### WHAT YOU SHOULD DO:
Of the lines below, copy those that hold the word "partie".

### DATA FOR ANALYSIS:
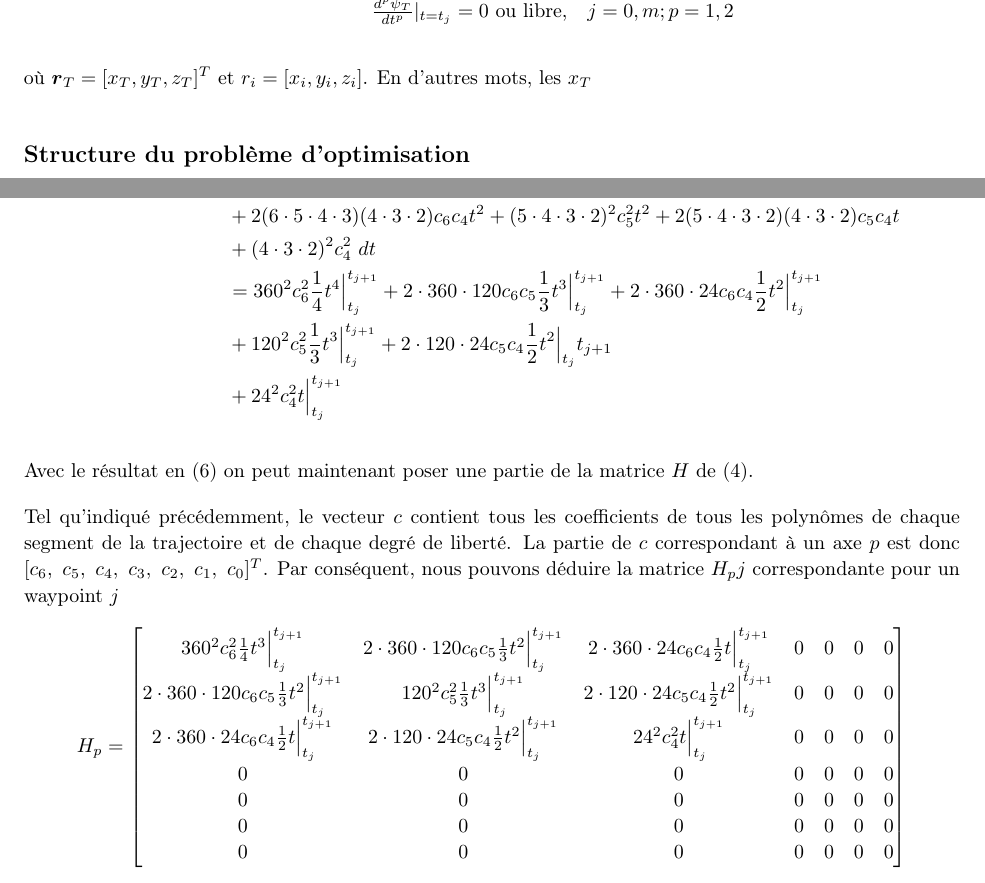
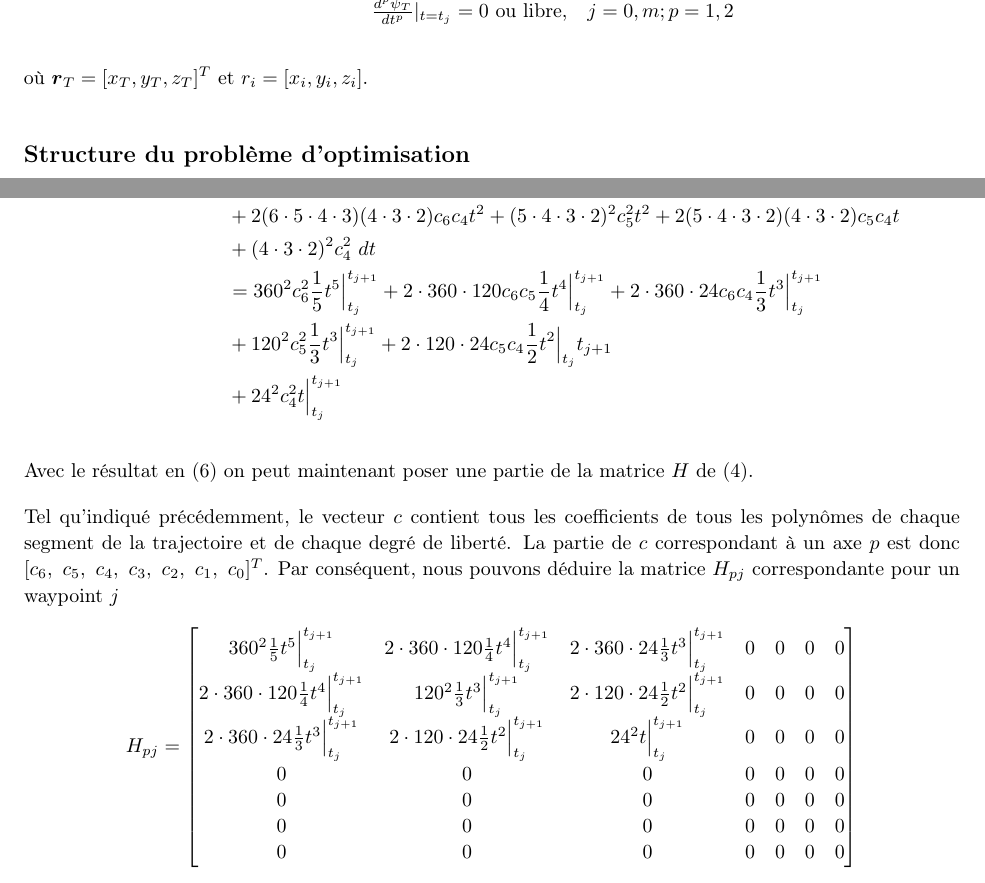
Before and after one commit to andre-nguyen/mth8408, a LaTeX document (projet/math/equations.tex): two parts of pages 3 and 4 of 6, joined at a grey line, cut so that both start at the same text. Compiled offline with pdfLaTeX.

Commit message:
fix integrals and shit

```diff
--- a/projet/math/equations.tex
+++ b/projet/math/equations.tex
@@ -91,7 +91,7 @@
 %   - Author
 %
 
-\newcommand{\hmwkTitle}{Description de projet}
+\newcommand{\hmwkTitle}{Développement mathématique}
 \newcommand{\hmwkDueDate}{5 février, 2017}
 \newcommand{\hmwkClass}{MTH8408}
 \newcommand{\hmwkClassTime}{}
@@ -193,7 +193,7 @@ où $n$ est l'ordre du polynôme, $m$ est encore le nombre d'intervales de temps
 	\end{array}
 \end{align*}
 
-où $\boldsymbol{r}_T = [x_T, y_T, z_T]^T$ et $r_i = [x_i, y_i, z_i]$. En d'autres mots, les $x_T$
+où $\boldsymbol{r}_T = [x_T, y_T, z_T]^T$ et $r_i = [x_i, y_i, z_i]$.
 
 \subsection{Structure du problème d'optimisation}
 
@@ -242,9 +242,9 @@ Ensuite, pour un waypoint $j$ nous avons le temps de départ $t_j$ et le temps d
 %	&= (6\cdot 5\cdot 4\cdot 3)^2 c_6^2 \frac{1}{4} t^3 \Big|_{t_j}^{t_{j+1}} + 2(6\cdot 5\cdot 4\cdot 3)(5 \cdot 4\cdot 3\cdot 2) c_6 c_5 \frac{1}{3} t^2\Big|_{t_j}^{t_{j+1}}\nonumber \\
 %	&	+ 2(6\cdot 5\cdot 4\cdot 3)(4\cdot 3\cdot 2) c_6 c_4 \frac{1}{2} t\Big|_{t_j}^{t_{j+1}}
 %		+ (5 \cdot 4\cdot 3\cdot 2)^2 c_5^2 \frac{1}{2} t\Big|_{t_j}^{t_{j+1}} \nonumber \\
-	&=	360^2 c_6^2 \frac{1}{4} t^4 \Big|_{t_j}^{t_{j+1}}
-		+ 2 \cdot 360 \cdot 120 c_6 c_5 \frac{1}{3} t^3\Big|_{t_j}^{t_{j+1}}
-		+ 2 \cdot 360 \cdot 24 c_6 c_4 \frac{1}{2} t^2\Big|_{t_j}^{t_{j+1}} \nonumber \\
+	&=	360^2 c_6^2 \frac{1}{5} t^5 \Big|_{t_j}^{t_{j+1}}
+		+ 2 \cdot 360 \cdot 120 c_6 c_5 \frac{1}{4} t^4\Big|_{t_j}^{t_{j+1}}
+		+ 2 \cdot 360 \cdot 24 c_6 c_4 \frac{1}{3} t^3\Big|_{t_j}^{t_{j+1}} \nonumber \\
 	&	+ 120^2 c_5^2 \frac{1}{3} t^3\Big|_{t_j}^{t_{j+1}} + 2 \cdot 120 \cdot 24 c_5 c_4 \frac{1}{2}t^2 \Big|_{t_j}{t_{j+1}} \nonumber \\
 	&	+ 24^2 c_4^2 t\Big|_{t_j}^{t_{j+1}} \nonumber
 \end{align}
@@ -252,23 +252,23 @@ Ensuite, pour un waypoint $j$ nous avons le temps de départ $t_j$ et le temps d
 
 Avec le résultat en (\ref{eq:polynome_integre}) on peut maintenant poser une partie de la matrice $H$ de (\ref{eq:opt_quad}).
 
-Tel qu'indiqué précédemment, le vecteur $c$ contient tous les coefficients de tous les polynômes de chaque segment de la trajectoire et de chaque degré de liberté. La partie de $c$ correspondant à un axe $p$ est donc $[c_6,\ c_5,\ c_4,\ c_3,\ c_2,\ c_1,\ c_0]^T$. Par conséquent, nous pouvons déduire la matrice $H_pj$ correspondante pour un waypoint $j$
+Tel qu'indiqué précédemment, le vecteur $c$ contient tous les coefficients de tous les polynômes de chaque segment de la trajectoire et de chaque degré de liberté. La partie de $c$ correspondant à un axe $p$ est donc $[c_6,\ c_5,\ c_4,\ c_3,\ c_2,\ c_1,\ c_0]^T$. Par conséquent, nous pouvons déduire la matrice $H_{pj}$ correspondante pour un waypoint $j$
 \begin{align*}
-H_p =
+H_{pj} =
 \begin{bmatrix}
-    360^2 c_6^2 \frac{1}{4} t^3 \Big|_{t_j}^{t_{j+1}}
-    	& 2 \cdot 360 \cdot 120 c_6 c_5 \frac{1}{3} t^2\Big|_{t_j}^{t_{j+1}}
-    	& 2 \cdot 360 \cdot 24 c_6 c_4 \frac{1}{2} t\Big|_{t_j}^{t_{j+1}}
-    	& 0
-    	& 0
-    	& 0
-    	& 0 \\
-    2 \cdot 360 \cdot 120 c_6 c_5 \frac{1}{3} t^2\Big|_{t_j}^{t_{j+1}}
-    	& 120^2 c_5^2 \frac{1}{3} t^3\Big|_{t_j}^{t_{j+1}}
-    	& 2 \cdot 120 \cdot 24 c_5 c_4 \frac{1}{2}t^2 \Big|_{t_j}^{t_{j+1}} & 0 & 0 & 0 & 0\\
-	2 \cdot 360 \cdot 24 c_6 c_4 \frac{1}{2} t\Big|_{t_j}^{t_{j+1}}
-		& 2 \cdot 120 \cdot 24 c_5 c_4 \frac{1}{2}t^2 \Big|_{t_j}^{t_{j+1}}
-		& 24^2 c_4^2 t\Big|_{t_j}^{t_{j+1}} & 0 & 0 & 0 & 0 \\
+    360^2 \frac{1}{5} t^5 \Big|_{t_j}^{t_{j+1}}
+    		& 2 \cdot 360 \cdot 120 \frac{1}{4} t^4\Big|_{t_j}^{t_{j+1}}
+    		& 2 \cdot 360 \cdot 24 \frac{1}{3} t^3\Big|_{t_j}^{t_{j+1}}
+    		& 0
+    		& 0
+    		& 0
+	    	& 0 \\
+    2 \cdot 360 \cdot 120 \frac{1}{4} t^4\Big|_{t_j}^{t_{j+1}}
+    		& 120^2 \frac{1}{3} t^3\Big|_{t_j}^{t_{j+1}}
+    		& 2 \cdot 120 \cdot 24 \frac{1}{2}t^2 \Big|_{t_j}^{t_{j+1}} & 0 & 0 & 0 & 0\\
+	2 \cdot 360 \cdot 24 \frac{1}{3} t^3\Big|_{t_j}^{t_{j+1}}
+		& 2 \cdot 120 \cdot 24 \frac{1}{2}t^2 \Big|_{t_j}^{t_{j+1}}
+		& 24^2 t\Big|_{t_j}^{t_{j+1}} & 0 & 0 & 0 & 0 \\
     0 & 0 & 0 & 0 & 0 & 0 & 0 \\
     0 & 0 & 0 & 0 & 0 & 0 & 0 \\
     0 & 0 & 0 & 0 & 0 & 0 & 0 \\
```
Also changed, not shown: projet/math/equations.tex (2 more changed lines), 3 other files.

### OUTPUT FOR THIS TASK:
 Avec le résultat en (\ref{eq:polynome_integre}) on peut maintenant poser une partie de la matrice $H$ de (\ref{eq:opt_quad}).
-Tel qu'indiqué précédemment, le vecteur $c$ contient tous les coefficients de tous les polynômes de chaque segment de la trajectoire et de chaque degré de liberté. La partie de $c$ correspondant à un axe $p$ est donc $[c_6,\ c_5,\ c_4,\ c_3,\ c_2,\ c_1,\ c_0]^T$. Par conséquent, nous pouvons déduire la matrice $H_pj$ correspondante pour un waypoint $j$
+Tel qu'indiqué précédemment, le vecteur $c$ contient tous les coefficients de tous les polynômes de chaque segment de la trajectoire et de chaque degré de liberté. La partie de $c$ correspondant à un axe $p$ est donc $[c_6,\ c_5,\ c_4,\ c_3,\ c_2,\ c_1,\ c_0]^T$. Par conséquent, nous pouvons déduire la matrice $H_{pj}$ correspondante pour un waypoint $j$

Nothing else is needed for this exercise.